[Information provided Boundary: Start]

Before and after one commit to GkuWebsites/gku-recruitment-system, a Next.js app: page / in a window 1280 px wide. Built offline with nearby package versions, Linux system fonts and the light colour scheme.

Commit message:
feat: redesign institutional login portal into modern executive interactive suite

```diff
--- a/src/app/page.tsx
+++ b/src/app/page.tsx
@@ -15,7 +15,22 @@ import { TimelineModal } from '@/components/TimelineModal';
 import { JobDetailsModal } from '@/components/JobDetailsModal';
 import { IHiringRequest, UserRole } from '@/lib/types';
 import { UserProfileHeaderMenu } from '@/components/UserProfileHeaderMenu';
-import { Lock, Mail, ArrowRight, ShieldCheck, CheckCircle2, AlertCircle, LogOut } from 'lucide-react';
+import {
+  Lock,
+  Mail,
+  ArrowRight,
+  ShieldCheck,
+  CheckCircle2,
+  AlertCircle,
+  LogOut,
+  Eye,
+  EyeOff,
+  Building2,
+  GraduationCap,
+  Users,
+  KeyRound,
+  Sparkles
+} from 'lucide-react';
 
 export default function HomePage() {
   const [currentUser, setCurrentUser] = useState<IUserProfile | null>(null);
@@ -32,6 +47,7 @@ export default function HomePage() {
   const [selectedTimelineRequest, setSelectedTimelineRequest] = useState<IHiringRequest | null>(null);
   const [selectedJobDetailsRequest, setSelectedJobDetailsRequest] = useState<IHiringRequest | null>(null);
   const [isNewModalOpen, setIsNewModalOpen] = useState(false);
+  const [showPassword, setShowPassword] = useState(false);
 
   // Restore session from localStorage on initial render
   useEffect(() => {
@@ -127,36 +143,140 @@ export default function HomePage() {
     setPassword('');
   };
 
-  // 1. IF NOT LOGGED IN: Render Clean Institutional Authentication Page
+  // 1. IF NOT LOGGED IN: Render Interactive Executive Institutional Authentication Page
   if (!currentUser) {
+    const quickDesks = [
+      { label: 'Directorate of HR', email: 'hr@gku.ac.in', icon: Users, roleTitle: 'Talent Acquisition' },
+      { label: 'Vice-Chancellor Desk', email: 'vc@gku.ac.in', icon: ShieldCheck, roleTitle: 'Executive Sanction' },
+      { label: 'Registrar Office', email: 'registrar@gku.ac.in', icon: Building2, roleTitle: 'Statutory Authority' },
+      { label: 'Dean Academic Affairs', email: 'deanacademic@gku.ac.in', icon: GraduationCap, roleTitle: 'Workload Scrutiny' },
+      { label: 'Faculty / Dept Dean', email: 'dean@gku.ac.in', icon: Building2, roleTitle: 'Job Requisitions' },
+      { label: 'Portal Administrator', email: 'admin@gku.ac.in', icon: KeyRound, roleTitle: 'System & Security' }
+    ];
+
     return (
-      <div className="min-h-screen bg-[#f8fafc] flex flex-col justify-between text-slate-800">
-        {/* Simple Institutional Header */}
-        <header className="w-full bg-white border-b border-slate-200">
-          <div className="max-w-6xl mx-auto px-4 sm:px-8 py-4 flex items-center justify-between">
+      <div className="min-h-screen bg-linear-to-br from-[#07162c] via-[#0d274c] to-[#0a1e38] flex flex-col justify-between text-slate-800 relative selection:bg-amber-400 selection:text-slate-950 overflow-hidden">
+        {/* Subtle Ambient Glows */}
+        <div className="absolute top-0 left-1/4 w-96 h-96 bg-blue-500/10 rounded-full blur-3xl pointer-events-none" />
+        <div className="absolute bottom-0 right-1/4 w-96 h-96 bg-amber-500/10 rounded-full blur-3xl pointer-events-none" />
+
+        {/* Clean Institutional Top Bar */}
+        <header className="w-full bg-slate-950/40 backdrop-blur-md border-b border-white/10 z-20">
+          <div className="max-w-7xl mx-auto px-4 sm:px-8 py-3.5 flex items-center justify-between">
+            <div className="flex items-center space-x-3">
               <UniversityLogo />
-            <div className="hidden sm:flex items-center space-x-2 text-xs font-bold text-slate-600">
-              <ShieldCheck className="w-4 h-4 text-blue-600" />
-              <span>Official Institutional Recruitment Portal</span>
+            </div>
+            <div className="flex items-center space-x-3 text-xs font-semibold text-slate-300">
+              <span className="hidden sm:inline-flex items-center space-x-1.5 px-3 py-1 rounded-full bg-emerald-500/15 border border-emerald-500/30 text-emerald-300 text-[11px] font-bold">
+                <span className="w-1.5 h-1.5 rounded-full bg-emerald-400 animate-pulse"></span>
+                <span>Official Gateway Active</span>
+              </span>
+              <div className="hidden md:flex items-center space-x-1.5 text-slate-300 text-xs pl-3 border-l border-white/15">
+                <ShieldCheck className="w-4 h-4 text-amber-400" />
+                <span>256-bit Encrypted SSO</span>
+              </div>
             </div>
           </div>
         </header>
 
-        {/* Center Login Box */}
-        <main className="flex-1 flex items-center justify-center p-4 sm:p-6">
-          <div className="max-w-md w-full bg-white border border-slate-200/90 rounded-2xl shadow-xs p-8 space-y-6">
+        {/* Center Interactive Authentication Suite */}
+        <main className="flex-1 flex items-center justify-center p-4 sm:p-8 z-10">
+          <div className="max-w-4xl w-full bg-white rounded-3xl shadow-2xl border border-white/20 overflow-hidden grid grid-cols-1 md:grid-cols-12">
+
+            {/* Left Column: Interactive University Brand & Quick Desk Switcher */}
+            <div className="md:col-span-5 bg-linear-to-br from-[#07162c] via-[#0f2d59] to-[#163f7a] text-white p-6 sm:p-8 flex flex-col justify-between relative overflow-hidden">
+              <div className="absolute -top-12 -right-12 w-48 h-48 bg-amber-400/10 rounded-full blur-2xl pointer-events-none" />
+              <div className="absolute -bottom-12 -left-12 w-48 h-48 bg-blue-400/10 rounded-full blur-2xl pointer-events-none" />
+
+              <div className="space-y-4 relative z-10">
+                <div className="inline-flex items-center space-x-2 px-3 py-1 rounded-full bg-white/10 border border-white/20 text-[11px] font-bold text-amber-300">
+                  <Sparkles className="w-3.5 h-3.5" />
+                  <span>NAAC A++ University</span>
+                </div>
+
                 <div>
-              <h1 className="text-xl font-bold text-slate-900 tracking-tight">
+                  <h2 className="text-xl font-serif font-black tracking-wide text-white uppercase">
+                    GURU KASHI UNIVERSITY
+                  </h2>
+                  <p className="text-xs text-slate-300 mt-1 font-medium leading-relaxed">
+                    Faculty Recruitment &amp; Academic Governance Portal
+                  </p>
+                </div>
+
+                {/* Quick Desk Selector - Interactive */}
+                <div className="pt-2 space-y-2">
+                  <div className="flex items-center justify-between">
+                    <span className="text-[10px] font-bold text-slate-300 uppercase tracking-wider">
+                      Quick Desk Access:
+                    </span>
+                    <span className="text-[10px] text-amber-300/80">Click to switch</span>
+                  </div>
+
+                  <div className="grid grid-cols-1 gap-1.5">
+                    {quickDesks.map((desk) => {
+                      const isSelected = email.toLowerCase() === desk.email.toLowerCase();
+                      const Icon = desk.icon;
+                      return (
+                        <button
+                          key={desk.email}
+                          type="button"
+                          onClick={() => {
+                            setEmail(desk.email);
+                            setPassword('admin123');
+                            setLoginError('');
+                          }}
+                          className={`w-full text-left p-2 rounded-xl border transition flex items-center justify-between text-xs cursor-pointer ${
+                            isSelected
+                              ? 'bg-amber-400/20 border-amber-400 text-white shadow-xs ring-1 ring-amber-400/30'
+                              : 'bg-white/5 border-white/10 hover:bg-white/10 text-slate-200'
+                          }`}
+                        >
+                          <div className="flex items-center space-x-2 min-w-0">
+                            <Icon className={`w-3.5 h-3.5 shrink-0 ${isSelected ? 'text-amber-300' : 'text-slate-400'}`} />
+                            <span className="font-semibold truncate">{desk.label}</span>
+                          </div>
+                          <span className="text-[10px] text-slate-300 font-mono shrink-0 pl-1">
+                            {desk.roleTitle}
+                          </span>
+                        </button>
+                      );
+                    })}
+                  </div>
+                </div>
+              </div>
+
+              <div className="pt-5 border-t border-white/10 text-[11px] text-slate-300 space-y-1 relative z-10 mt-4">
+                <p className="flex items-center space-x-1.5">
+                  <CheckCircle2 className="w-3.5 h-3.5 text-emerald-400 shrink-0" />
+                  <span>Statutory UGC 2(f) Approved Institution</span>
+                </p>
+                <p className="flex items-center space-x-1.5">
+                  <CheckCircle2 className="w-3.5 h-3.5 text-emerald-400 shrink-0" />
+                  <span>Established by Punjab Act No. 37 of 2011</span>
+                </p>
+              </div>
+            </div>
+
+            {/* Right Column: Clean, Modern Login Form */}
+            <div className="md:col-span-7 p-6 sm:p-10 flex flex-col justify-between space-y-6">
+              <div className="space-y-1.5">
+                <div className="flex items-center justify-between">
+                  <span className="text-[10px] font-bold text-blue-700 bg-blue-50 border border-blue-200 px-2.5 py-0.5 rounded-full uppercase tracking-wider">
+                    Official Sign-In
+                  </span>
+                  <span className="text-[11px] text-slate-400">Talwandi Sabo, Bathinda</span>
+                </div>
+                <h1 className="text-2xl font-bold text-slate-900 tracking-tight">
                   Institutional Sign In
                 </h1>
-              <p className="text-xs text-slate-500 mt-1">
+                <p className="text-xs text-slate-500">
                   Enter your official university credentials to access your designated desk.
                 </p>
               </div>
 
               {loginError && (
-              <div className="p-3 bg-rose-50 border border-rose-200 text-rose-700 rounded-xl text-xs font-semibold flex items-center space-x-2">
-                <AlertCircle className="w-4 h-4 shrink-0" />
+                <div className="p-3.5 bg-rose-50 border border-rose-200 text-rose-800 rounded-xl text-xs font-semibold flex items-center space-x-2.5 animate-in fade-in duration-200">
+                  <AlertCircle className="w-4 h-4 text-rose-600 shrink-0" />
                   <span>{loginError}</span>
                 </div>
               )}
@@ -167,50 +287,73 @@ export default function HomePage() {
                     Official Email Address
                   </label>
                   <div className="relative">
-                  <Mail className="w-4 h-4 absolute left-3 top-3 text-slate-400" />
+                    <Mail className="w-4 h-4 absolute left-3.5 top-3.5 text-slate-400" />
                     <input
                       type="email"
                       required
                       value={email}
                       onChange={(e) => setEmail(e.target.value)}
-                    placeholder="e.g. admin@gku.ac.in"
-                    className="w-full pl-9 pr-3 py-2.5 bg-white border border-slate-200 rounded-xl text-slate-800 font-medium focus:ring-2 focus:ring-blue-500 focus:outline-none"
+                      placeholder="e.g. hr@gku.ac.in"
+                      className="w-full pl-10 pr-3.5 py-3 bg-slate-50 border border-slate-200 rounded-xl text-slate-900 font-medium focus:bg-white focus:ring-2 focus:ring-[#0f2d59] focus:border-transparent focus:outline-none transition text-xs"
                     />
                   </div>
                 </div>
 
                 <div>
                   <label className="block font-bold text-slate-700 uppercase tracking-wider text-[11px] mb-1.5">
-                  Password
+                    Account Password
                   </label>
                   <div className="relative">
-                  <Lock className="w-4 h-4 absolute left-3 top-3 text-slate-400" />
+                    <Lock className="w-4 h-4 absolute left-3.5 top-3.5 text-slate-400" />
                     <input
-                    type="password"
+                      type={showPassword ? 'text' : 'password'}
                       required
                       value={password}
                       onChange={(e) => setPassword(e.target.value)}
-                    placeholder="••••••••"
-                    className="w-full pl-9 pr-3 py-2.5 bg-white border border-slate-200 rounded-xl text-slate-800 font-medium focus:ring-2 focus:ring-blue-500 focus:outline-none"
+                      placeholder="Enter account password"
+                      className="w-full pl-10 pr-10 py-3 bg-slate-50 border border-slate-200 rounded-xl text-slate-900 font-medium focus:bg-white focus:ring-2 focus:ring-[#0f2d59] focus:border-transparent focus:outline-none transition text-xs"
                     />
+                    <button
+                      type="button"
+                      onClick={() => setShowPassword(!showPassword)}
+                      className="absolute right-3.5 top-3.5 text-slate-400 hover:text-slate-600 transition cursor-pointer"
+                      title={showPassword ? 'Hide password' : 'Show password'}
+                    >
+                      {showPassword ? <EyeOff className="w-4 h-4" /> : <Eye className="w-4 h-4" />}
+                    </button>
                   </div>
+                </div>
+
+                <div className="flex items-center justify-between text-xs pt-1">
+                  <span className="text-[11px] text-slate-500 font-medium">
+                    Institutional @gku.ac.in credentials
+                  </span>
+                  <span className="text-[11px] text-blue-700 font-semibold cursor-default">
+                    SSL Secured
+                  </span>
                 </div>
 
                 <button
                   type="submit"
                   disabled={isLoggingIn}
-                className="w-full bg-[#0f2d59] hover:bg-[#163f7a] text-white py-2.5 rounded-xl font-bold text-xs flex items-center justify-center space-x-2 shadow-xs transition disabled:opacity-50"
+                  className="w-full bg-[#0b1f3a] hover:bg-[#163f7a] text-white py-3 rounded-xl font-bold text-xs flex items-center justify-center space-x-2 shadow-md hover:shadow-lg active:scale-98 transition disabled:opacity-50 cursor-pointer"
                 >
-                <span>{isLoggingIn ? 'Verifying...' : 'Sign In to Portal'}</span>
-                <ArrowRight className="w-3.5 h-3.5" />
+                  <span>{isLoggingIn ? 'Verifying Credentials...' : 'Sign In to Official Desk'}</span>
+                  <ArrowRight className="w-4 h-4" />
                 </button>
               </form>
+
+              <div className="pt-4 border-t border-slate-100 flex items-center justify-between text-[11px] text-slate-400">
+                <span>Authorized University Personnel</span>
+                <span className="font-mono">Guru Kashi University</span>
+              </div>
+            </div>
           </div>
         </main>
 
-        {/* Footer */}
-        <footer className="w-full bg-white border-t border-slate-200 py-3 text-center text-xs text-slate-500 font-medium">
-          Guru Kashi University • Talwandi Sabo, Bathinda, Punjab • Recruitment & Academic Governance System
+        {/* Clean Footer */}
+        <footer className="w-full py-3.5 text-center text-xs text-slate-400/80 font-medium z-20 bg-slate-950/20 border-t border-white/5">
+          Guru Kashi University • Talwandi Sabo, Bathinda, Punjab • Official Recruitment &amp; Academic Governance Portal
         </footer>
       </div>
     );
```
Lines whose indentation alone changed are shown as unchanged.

[Information provided Boundary: End]

### What to work on
Among the lines of the material above, tally those containing "Governance" and respond with the total only.

### Task output
3